[[ MATERIAL PROVIDED open ]]

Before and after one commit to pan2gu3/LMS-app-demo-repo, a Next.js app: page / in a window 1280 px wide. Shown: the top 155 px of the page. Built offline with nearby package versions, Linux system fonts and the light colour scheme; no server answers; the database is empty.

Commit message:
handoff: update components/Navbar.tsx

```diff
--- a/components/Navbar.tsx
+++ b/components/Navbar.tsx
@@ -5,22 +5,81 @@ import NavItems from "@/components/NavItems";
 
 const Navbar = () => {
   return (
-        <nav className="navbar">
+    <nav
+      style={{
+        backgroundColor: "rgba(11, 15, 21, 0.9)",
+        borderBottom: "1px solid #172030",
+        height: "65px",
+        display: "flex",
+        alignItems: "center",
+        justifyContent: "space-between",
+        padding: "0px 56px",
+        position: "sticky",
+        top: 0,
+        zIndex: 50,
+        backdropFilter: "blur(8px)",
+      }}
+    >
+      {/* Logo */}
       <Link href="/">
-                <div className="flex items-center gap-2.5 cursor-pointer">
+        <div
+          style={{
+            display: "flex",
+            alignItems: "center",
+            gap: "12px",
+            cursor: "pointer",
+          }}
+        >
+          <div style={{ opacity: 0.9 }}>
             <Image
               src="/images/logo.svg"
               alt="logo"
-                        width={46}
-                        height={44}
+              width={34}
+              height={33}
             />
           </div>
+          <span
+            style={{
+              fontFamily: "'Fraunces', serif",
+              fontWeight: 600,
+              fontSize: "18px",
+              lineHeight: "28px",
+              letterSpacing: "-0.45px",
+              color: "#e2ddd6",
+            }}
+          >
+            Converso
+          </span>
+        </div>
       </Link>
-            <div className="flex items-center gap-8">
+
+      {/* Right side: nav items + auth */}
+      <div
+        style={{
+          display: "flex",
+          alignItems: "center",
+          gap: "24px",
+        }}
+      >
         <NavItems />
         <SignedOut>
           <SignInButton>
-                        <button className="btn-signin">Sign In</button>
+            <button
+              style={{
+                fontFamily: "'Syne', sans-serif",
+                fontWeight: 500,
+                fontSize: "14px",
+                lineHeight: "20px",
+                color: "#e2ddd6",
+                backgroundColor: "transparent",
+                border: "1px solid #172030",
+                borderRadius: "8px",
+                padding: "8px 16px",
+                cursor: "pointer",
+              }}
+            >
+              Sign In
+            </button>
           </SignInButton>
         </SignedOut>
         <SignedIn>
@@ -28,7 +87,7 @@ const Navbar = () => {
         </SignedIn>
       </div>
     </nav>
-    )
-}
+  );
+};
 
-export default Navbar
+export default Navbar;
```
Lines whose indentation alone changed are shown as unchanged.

[[ MATERIAL PROVIDED closed ]]

* _WHAT THE TASK REQUIRES_: Scan the entries above for the word "default", then copy every line in which it occurs.

* _SOLUTION FOR THIS EXERCISE_:
-export default Navbar
+export default Navbar;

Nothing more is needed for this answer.